26 May 2016

The proposal, which Kasich has not committed to signing, would bar patients from smoking marijuana or growing it at home, but it would allow its use in vapor form for certain chronic health conditions.

It garnered both support and opposition among Republicans and Democrats. Supporters recalled emotional testimony from chronic pain sufferers and parents of sick children as influencing their decisions to support the legislation.

Read the full report at  http://nbc4i.com/2016/05/25/medical-marijuana-legalization-edges-closer-to-law-in-ohio/

The Columbus Dispatch reports…

After passing a reluctant Senate by just three votes, Ohio is poised to become the latest state to legalize medical marijuana, so long as Gov. John Kasich signs it into law.

After more than a day of uncertainty about whether the bill had enough support in the Senate, the chamber voted 18-15 Wednesday afternoon, passing the bill despite opposition votes from the top two members of Senate Republican leadership — Senate President Keith Faber, R-Celina, and Sen. Larry Obhof, R-Medina. The House concurred 67-28 late Wednesday night.

Sen. Dave Burke, R-Marysville, a licensed pharmacist who led the Senate effort on the bill despite his own reservations, said it “reflects the will of Ohioans” and, unlike a ballot issue, it can be changed.


Bill 523 Current Version 26 May 2016

Bill Historyhb523_03_RS



Clause Removed With Regard To Pharmacists

COLUMBUS, Ohio — Senators vetting a medical marijuana bill eliminated a requirement that every marijuana dispensary be run by a licensed pharmacist, expanded the definition of pain to qualify for medical marijuana and other changes cheered by medical marijuana advocates.

The Senate Government Oversight and Reform Committee added the pharmacist requirement last week as well as put the program under the oversight of the Ohio State Board of Pharmacy. The Ohio Pharmacists Association supported the change, but patient advocates said would increase patient costs and render Ohio’s medical marijuana program ineffective.

The committee is expected to make small changes to the bill Wednesday morning before approving it for a full floor vote as early as Wednesday afternoon. The revised bill then would need approval from the House before heading to Gov. John Kasich’s desk.

The pharmacist debate

Ernest Boyd, executive director of the Ohio Pharmacists Association, said pharmacists who have six years of specialized education are best positioned to advise medical marijuana patients.
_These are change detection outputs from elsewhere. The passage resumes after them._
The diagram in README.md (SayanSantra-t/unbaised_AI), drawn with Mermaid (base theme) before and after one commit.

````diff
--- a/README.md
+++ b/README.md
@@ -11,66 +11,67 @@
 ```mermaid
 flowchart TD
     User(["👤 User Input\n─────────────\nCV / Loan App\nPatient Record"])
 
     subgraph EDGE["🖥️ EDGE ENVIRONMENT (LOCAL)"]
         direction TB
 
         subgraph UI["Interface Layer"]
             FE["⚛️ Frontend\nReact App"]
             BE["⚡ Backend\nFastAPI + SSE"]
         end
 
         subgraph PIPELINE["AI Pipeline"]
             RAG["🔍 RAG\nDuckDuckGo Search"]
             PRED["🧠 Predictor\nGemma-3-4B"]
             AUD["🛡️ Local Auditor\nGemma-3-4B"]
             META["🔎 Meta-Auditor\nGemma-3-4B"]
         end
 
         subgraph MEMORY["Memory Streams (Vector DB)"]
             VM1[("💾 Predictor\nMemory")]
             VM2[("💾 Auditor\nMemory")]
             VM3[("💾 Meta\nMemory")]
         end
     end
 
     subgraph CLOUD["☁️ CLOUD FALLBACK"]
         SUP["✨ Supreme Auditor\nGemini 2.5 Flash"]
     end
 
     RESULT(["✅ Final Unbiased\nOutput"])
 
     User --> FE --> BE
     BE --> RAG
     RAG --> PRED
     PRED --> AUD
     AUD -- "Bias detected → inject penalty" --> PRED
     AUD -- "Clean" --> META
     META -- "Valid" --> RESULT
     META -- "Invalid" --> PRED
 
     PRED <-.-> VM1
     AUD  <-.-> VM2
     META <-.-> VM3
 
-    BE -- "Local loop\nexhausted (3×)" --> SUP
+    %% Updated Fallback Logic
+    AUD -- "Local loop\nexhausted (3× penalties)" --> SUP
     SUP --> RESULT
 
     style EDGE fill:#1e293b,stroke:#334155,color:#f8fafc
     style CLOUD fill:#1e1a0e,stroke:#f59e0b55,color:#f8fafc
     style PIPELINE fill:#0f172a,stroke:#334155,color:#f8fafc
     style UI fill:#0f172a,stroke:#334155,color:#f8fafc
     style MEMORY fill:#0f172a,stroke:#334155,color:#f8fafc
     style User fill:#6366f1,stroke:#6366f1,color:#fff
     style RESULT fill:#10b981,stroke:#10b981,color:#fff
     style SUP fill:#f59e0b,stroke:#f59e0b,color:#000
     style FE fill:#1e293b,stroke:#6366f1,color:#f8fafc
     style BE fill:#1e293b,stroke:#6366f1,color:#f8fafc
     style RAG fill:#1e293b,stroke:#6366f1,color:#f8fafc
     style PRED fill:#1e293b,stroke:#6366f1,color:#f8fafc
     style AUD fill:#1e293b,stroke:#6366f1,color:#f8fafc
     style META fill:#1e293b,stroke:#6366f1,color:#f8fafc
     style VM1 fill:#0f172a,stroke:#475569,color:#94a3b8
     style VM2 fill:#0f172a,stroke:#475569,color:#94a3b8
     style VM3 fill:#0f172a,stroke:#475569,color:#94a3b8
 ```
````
“Pharmacists know when drug therapy is appropriate and when it isn’t. ‘Bud-tenders’ do not,” Boyd told lawmakers Tuesday.